■ **Task item**:
Your task is to extract every line from the material below exactly.
--- Information shown Enclosed Below ---
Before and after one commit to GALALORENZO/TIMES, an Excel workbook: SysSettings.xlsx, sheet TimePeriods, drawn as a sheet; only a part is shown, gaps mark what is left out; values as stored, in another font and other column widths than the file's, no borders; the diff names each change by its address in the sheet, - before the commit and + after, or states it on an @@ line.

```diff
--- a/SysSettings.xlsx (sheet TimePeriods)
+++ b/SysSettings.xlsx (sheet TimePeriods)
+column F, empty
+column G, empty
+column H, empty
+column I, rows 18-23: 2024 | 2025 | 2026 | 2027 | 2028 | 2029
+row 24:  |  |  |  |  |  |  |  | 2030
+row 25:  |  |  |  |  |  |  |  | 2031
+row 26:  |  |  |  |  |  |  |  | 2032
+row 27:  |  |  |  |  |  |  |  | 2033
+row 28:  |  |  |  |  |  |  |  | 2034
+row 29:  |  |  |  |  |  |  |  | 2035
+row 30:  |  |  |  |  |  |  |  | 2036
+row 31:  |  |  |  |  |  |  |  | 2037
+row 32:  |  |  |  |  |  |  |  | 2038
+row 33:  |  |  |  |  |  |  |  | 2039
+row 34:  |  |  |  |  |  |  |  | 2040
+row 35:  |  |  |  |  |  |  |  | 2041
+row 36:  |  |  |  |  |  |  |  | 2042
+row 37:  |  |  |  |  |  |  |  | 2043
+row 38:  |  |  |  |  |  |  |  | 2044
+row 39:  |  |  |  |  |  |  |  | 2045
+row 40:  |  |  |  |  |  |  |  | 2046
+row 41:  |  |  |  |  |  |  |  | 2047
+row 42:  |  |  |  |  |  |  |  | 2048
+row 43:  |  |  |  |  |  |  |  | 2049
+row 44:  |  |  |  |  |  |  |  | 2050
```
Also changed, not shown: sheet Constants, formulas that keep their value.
--- End of Enclosed Information shown ---
■ **Reply**:
Before and after one commit to GALALORENZO/TIMES, an Excel workbook: SysSettings.xlsx, sheet TimePeriods, drawn as a sheet; only a part is shown, gaps mark what is left out; values as stored, in another font and other column widths than the file's, no borders; the diff names each change by its address in the sheet, - before the commit and + after, or states it on an @@ line.

```diff
--- a/SysSettings.xlsx (sheet TimePeriods)
+++ b/SysSettings.xlsx (sheet TimePeriods)
+column F, empty
+column G, empty
+column H, empty
+column I, rows 18-23: 2024 | 2025 | 2026 | 2027 | 2028 | 2029
+row 24:  |  |  |  |  |  |  |  | 2030
+row 25:  |  |  |  |  |  |  |  | 2031
+row 26:  |  |  |  |  |  |  |  | 2032
+row 27:  |  |  |  |  |  |  |  | 2033
+row 28:  |  |  |  |  |  |  |  | 2034
+row 29:  |  |  |  |  |  |  |  | 2035
+row 30:  |  |  |  |  |  |  |  | 2036
+row 31:  |  |  |  |  |  |  |  | 2037
+row 32:  |  |  |  |  |  |  |  | 2038
+row 33:  |  |  |  |  |  |  |  | 2039
+row 34:  |  |  |  |  |  |  |  | 2040
+row 35:  |  |  |  |  |  |  |  | 2041
+row 36:  |  |  |  |  |  |  |  | 2042
+row 37:  |  |  |  |  |  |  |  | 2043
+row 38:  |  |  |  |  |  |  |  | 2044
+row 39:  |  |  |  |  |  |  |  | 2045
+row 40:  |  |  |  |  |  |  |  | 2046
+row 41:  |  |  |  |  |  |  |  | 2047
+row 42:  |  |  |  |  |  |  |  | 2048
+row 43:  |  |  |  |  |  |  |  | 2049
+row 44:  |  |  |  |  |  |  |  | 2050
```
Also changed, not shown: sheet Constants, formulas that keep their value.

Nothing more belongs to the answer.